Some founded a synagogue in Recife, Brazil (now in ruins), then fanned out throughout the Caribbean.
It is not uncommon to see groups of clerics enjoying the gorgeous views of ancient Roman ruins from the villa terrace.
Old Bagan, which is nearer to the ruins, is now devoid of inhabitants and only hosts a few sleepy old hotels.
Tourism could produce many more, but the country is not tourism-friendly place, despite beaches, wine, and Roman ruins.
We strangely persist in pretending that books are not ruins, not broken columns.
But for some reason this town, also, died and left the ruins alone.
The whole country to the south of Uxmal is covered with ruins.
The Landscape with ruins (No. 746) is perhaps the finest of the others there.
The leaders, after supper, assembled at the ruins of the tower.
The rivers were dragged, the wells examined, the ruins raked, but in vain.
late 14c., "act of giving way and falling down," from Old French ruine "a collapse" (14c.), and directly from Latin ruina "a collapse, a rushing down, a tumbling down" (cf. Spanish ruina, Italian rovina), related to ruere "to rush, fall violently, collapse," from PIE *reue- "to smash, knock down, tear out, dig up" (see rough (adj.)). Meaning "complete destruction of anything" is from 1670s. Ruins "remains of a decayed building or town" is from mid-15c.; the same sense was in the Latin plural noun.

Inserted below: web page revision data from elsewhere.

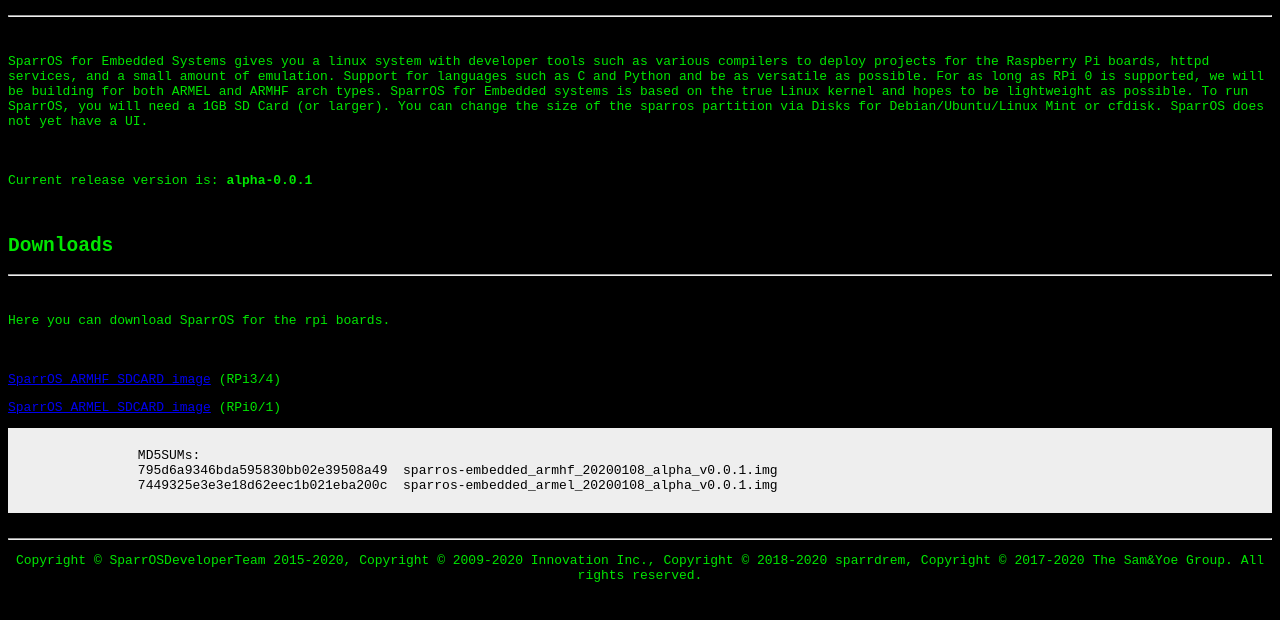
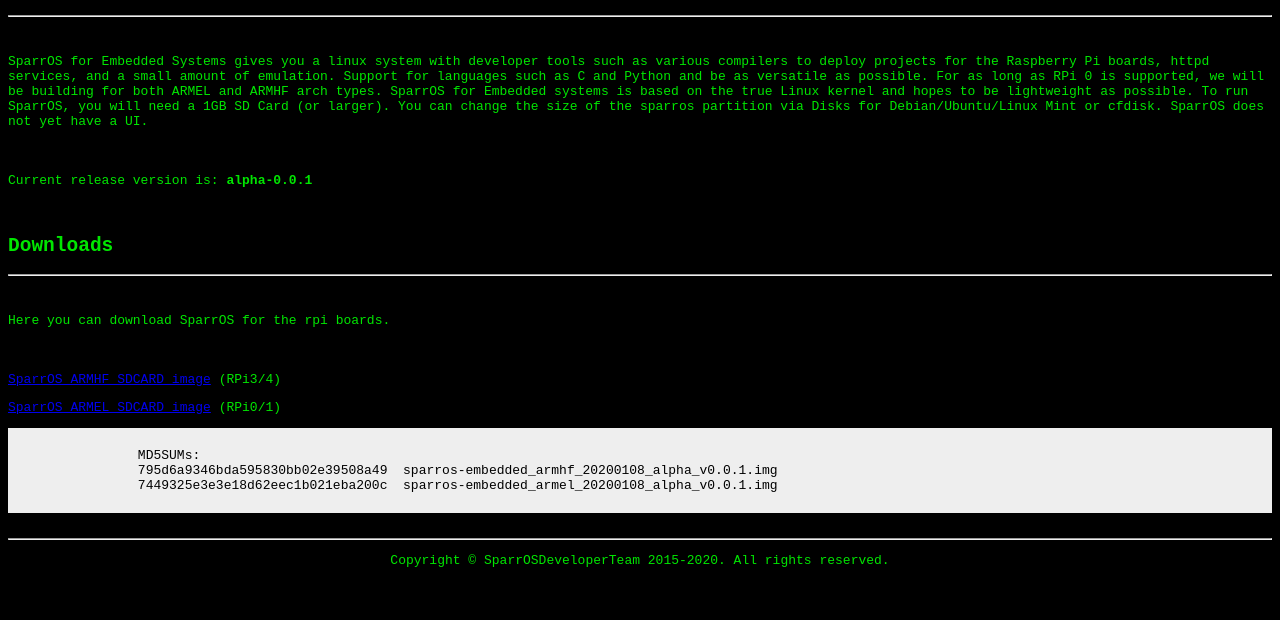
Before and after one commit to SparrOSDeveloperTeam/SparrOS-Pi, a plain HTML site: page index.html in a window 1280 px wide. Shown: the part 104-724 px from the top of the page. Drawn offline with Linux system fonts and the light colour scheme.

Commit message:
Remove unneeded copyright info

```diff
--- a/index.html
+++ b/index.html
@@ -55,7 +55,7 @@
             <hr />
             <center>
                 <p>
-                    Copyright &copy; SparrOSDeveloperTeam 2015-2020, Copyright &copy; 2009-2020 Innovation Inc., Copyright &copy; 2018-2020 sparrdrem, Copyright &copy; 2017-2020 The Sam&Yoe Group. All rights reserved.
+                    Copyright &copy; SparrOSDeveloperTeam 2015-2020. All rights reserved.
                 </p>
             </center>
         </font>
```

1580s (transitive), from ruin (n.). Intransitive sense "fall into ruin" is from c.1600. Financial sense is attested from 1660. Related: Ruined; ruining.